Not only is the vote a right for teenagers our age, but it is also a necessity if our generation is to become more involved with political activity and community awareness. Local issues and decision-making would play a far larger role for many teenagers once they had the right to vote, for the simple reason that the right to vote encourages people to become more involved in politics, as they want to be aware of who they are being represented by. Not only would political stability improve on a local level, but arguably even more so at national level, for the reason that the decision to give us the vote would see a sharp increase in voter turnout at the next general election. Undoubtedly many issues over the last few years would be strongly reflected in the young people's vote, such as the summer riots last year and the government spending cuts. The vote would give young people a far greater influence over political decisions taken by government ministers, such as the decision to scrap the educational maintenance allowance for poorer young people, which undeniably would have not been passed through parliament so willingly if there were thousands of young people ( with the power to vote) opposing such reforms.

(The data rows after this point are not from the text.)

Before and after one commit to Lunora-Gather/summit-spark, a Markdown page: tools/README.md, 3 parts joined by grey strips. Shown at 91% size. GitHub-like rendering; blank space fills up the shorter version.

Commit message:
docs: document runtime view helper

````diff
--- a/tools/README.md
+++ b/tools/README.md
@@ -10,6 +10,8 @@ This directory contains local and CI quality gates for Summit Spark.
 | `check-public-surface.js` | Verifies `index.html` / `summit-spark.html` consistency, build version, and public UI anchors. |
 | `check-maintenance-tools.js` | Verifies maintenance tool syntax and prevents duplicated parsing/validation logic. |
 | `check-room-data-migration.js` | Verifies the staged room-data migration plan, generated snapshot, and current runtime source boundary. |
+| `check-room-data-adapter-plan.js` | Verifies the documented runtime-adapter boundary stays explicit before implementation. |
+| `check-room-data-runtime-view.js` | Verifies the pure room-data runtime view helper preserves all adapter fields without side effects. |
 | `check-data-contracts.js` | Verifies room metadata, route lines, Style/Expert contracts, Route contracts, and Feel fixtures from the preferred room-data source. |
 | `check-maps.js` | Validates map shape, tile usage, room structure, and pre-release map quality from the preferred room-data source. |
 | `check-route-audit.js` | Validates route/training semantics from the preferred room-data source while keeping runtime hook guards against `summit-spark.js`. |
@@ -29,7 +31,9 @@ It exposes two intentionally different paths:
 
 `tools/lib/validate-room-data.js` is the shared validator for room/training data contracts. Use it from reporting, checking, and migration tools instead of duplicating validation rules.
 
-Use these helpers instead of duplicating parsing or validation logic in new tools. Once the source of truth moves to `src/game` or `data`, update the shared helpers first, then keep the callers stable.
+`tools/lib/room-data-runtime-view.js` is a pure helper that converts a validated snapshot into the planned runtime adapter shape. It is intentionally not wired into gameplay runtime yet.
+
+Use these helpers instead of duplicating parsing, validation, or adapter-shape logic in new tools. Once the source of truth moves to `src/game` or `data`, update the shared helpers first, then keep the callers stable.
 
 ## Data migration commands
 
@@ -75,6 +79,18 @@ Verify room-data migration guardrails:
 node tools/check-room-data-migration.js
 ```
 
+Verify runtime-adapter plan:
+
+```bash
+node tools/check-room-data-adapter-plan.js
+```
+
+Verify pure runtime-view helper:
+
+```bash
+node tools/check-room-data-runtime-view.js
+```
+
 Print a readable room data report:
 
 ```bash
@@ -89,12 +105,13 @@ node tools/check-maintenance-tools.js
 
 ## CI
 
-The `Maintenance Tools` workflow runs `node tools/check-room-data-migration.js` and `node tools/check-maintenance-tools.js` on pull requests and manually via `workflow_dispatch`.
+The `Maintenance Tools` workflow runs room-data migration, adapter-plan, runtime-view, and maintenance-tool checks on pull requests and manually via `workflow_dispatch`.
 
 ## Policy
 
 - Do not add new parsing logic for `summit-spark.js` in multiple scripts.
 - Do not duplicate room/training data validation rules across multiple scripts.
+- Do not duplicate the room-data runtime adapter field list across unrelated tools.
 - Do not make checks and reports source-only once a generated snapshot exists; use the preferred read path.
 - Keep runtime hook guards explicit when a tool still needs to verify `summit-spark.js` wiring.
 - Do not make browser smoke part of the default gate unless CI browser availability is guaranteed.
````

The hardest point to get my head around, however, is the fact that by sixteen years of age the majority of us are using public services on a regular bases, and as much (if not more) than the adults who vote in the government controlling these public services. The idea that we aren't able to elect in the people who play such an essential role in our everyday life doesn't exactly appear democratic. If the government wants to get us involved in politics, at least start off by letting us have the right to vote in a politician who we think will benefit our lives, even if that be on a small local issue.

Although I accept the argument presented by many people that some teenagers aren't informed enough to make a proper decision on who to vote for, next time you visit a school just ask sixteen year olds what sort of policies they would vote for, and you will find the majority of those policies are the same ones being discussed in Westminster. The point I am trying to make is that young people my age share many beliefs of those eligible to vote, and our intentions for achieving a fair and healthy society are the same as those of adults.